The Hong Kong-based Shaw Prize Foundation announced the winners of the annual Shaw Prize today. Three prizes, in astronomy, life science and medicine, and mathematical sciences, each carry US$1 million. This is the eleventh year in which the prizes have been awarded.
The astronomy prize celebrated pioneering measurements of key cosmological features, such as waves originating in the early Universe called baryonic acoustic oscillations, that have furthered our understanding of how galaxies clumped together and how dark energy is distributed. Daniel Eisenstein of Harvard University in Cambridge, Massachusetts, took half the prize, and Shaun Cole of Durham University, UK, split the remainder with John Peacock of the University of Edinburgh, UK.
Kazutoshi Mori of Kyoto University in Japan and Peter Walter, a German-born Howard Hughes Medical Institute researcher at the University of California in San Francisco, shared the life-science and medicine prize for discovering a response mechanism that cells use when stressed by an excess of misshapen proteins, known as the unfolded-protein response. Although vital as a quality-control process in maintaining healthy cells, when used for a prolonged period, the mechanism is suspected of having a role in some degenerative diseases, such as Parkinson’s disease, and cancer.
Romanian-born George Lusztig of the Massachusetts Institute of Technology in Cambridge captured the entire mathematical-sciences prize for weaving together mathematical ideas, including representation theory, “to solve old problems and reveal beautiful new connections”.
Run Run Shaw, a media mogul famous for popularizing martial-arts actions who passed away at age 106 this January, established the prize to honour scientists who have recently achieved “significant breakthroughs in academic and scientific research or applications and whose work has resulted in a positive and profound impact on mankind”.

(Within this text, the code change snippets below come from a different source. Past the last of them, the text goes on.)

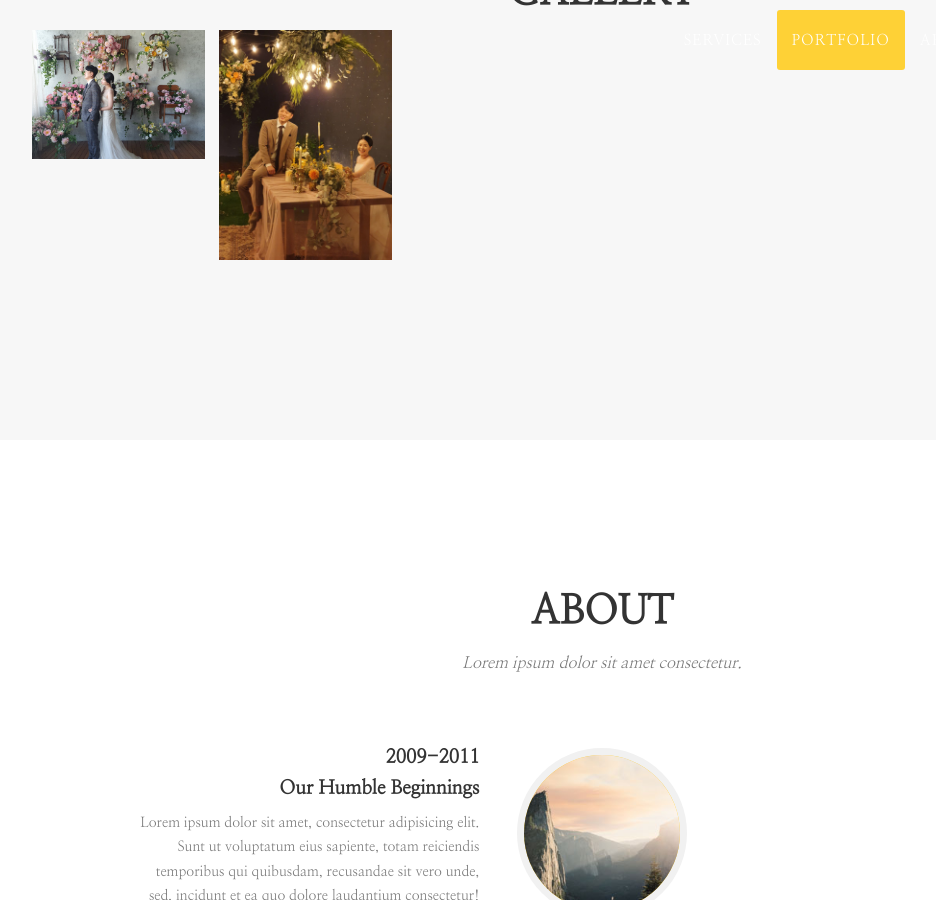
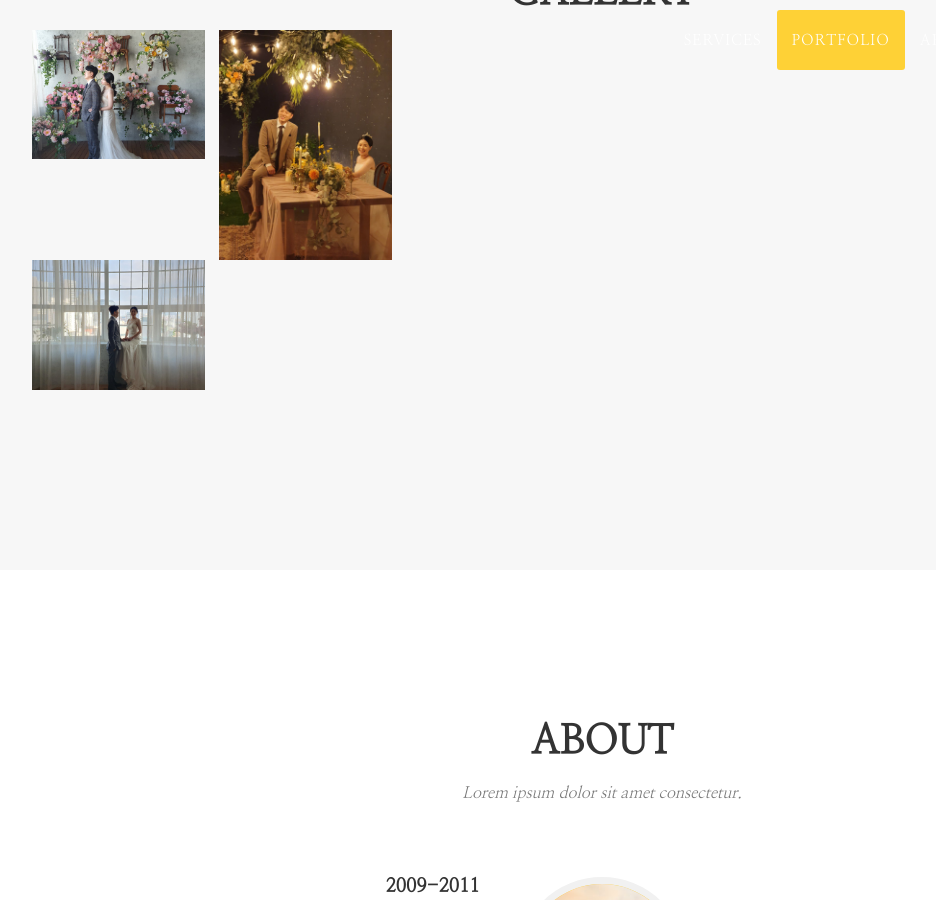
Before and after one commit to gusehdqo/LoveStory_Mysister, a Jekyll site: the page built from index.html, in a window 1280 px wide and 900 px high, scrolled down 1892 px. Shown: the whole window, without its empty margins (38-974 px from the left). Built offline with Jekyll 4.4.1, drawn with Linux system fonts in a browser that asks for light colours; some web fonts are replaced; comment, search, counter and statistics services are not loaded.

Commit message:
Update portfolio_grid.html

```diff
--- a/_includes/portfolio_grid.html
+++ b/_includes/portfolio_grid.html
@@ -28,6 +28,15 @@
                         <img src="img/portfolio/gallery_test_2.jpg" class="img-responsive img-centered" alt="">
 </a>
 
+<a href="#portfolioModal20" class="portfolio-link" data-toggle="modal" style="width: 48%; float:left;">
+                        <div class="portfolio-hover">
+                            <div class="portfolio-hover-content">
+                                <i class="fa fa-plus fa-3x"></i>
+                            </div>
+                        </div>
+                        <img src="img/portfolio/gallery_test_3.jpg" class="img-responsive img-centered" alt="">
+</a>
+
                 </div>
 <!--             {% for post in site.posts %} -->
 <!--                 <div class="col-md-4 col-sm-6 portfolio-item">
```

The prizes will be awarded at a ceremony in Hong Kong on 24 September.